───── Data supplied ─────

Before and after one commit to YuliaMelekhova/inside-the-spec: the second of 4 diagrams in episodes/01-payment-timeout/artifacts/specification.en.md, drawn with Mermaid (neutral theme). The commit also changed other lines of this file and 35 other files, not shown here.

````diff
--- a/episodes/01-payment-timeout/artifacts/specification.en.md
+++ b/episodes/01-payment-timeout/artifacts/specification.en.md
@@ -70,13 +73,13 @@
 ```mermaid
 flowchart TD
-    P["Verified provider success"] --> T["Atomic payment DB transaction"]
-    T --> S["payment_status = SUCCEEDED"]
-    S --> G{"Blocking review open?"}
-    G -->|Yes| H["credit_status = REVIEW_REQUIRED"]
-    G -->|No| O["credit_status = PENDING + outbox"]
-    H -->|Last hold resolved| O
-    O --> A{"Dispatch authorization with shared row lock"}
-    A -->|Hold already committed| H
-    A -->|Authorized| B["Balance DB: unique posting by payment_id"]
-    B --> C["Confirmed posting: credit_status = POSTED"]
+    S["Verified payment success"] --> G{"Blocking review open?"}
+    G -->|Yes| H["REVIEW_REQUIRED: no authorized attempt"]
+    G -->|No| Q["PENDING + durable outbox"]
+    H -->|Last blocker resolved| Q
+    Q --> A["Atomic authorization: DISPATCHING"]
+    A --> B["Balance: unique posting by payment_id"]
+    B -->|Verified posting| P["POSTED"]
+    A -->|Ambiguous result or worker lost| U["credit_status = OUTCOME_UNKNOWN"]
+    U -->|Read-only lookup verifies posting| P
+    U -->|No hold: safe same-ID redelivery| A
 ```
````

─────

_Exercise_
Where a line of the data contains the string "posting", include it in a count, and state that count alone.

_Worked solution_
5